Author: Maddie Clark (Design Workshop), Adam Deheer (LeapFrog Design), Adriana Hernández Aguirre (Coleman & Associates), Olivia Pinner (SWA), Adam Scott (SWA), Nick Zurlini (GGLO)
Group: LAF past Olmsted Scholars
In light of the historic marginalization of local residents and ecologies at the hands of the spatial economy, and the local histories of labor and environmental activism, the green new deal (H.Res.109) drives the project conceptually with its focus on transformative projects that prioritize frontline communities. The scale of change illustrated stems directly from proof that is the new deal, and the examples of comprehensive change it sparked. The other key tenets applied are a multipronged approach that prioritizes frontline communities, renews and reinforces natural systems, and supports the creation of good jobs and social programs. Other policies are examples of current policy ideas supported locally that drive the tenets of the green new deal forward.
To imagine immediate change in the region, the existing local frameworks of the RENEW act and Calumet National Heritage area are applied. The RENEW Act (S.4538), envisions a new civilian conservation corps that provides residents with job training and work experience while also completing needed maintenance and restoration of parks, trails, and natural areas. The Calumet National Heritage Area (CNHA) is a conservation and economic development strategy aimed at historic preservation, natural resource conservation, recreation, heritage tourism and educational projects.
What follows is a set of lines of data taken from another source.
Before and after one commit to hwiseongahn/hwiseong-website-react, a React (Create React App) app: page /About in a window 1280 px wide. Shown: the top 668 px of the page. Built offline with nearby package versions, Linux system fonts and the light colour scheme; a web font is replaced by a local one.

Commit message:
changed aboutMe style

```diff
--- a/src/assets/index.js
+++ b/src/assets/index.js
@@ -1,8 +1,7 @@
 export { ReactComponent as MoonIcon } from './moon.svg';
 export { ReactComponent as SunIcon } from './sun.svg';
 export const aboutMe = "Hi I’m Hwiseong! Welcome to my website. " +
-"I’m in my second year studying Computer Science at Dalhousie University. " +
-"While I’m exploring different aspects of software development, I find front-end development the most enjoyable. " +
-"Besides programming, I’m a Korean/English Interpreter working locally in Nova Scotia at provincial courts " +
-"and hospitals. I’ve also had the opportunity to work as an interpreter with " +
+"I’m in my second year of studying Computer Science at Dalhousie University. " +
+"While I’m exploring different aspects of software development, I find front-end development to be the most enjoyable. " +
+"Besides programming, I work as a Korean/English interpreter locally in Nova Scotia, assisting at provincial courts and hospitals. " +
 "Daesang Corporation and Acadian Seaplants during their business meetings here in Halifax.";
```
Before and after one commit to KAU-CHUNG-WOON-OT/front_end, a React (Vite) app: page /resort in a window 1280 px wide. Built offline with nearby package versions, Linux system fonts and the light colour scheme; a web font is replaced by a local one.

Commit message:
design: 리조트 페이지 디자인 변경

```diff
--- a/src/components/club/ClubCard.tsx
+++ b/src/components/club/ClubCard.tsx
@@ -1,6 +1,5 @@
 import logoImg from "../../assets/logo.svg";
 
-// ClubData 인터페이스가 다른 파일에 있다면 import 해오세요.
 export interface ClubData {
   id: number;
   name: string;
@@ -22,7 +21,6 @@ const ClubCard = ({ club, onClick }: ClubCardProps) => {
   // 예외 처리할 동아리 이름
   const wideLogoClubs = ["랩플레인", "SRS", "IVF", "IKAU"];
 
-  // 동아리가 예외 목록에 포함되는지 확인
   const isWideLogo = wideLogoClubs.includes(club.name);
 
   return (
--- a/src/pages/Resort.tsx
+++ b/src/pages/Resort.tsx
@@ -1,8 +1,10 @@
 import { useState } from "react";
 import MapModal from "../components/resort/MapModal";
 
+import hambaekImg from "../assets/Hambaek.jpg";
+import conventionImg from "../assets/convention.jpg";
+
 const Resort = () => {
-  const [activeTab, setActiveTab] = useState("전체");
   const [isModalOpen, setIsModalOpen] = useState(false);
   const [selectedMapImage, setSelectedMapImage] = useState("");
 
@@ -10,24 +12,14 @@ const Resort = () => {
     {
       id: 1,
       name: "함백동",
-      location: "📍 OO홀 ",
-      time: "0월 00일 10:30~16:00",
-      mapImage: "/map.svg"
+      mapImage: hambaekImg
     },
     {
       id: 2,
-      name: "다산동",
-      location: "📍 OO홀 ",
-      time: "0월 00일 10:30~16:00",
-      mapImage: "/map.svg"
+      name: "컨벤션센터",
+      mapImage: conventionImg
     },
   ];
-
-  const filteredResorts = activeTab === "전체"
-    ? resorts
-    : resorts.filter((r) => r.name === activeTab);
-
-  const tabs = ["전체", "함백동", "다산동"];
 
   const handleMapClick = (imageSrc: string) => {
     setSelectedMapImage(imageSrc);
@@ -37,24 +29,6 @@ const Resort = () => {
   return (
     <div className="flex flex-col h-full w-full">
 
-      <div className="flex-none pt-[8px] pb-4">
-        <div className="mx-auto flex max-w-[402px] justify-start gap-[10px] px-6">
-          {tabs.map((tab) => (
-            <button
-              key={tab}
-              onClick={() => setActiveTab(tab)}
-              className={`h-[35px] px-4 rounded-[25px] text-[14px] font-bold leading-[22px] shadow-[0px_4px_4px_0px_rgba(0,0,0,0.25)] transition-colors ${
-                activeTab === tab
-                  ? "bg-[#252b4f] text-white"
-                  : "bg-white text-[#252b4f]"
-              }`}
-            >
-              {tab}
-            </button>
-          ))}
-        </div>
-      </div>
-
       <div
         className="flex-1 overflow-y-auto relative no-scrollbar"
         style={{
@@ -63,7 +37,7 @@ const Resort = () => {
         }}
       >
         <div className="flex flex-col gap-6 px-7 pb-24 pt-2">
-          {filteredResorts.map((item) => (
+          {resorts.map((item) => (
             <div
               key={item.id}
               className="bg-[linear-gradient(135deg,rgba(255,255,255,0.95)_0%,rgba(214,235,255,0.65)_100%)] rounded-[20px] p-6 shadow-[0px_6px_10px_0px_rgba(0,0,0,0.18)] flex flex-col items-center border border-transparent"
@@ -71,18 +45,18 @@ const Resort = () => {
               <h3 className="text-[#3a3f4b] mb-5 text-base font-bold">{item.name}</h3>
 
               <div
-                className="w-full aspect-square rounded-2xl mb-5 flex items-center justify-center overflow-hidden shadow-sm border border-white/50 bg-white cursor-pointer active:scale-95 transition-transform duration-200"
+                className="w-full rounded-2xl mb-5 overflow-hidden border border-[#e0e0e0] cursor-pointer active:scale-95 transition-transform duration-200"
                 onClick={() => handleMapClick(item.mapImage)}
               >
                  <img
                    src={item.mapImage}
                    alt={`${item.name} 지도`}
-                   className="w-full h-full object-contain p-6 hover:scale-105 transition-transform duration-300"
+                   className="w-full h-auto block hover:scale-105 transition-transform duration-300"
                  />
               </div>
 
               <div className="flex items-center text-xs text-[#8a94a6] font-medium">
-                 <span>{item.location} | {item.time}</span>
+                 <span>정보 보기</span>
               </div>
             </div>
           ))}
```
To envision long term, comprehensive change, the framework of a just transition is used as a guide to conceptualize larger structural changes in the economy and its facilitating infrastructure that is centered around providing good jobs and a healthy environment to communities.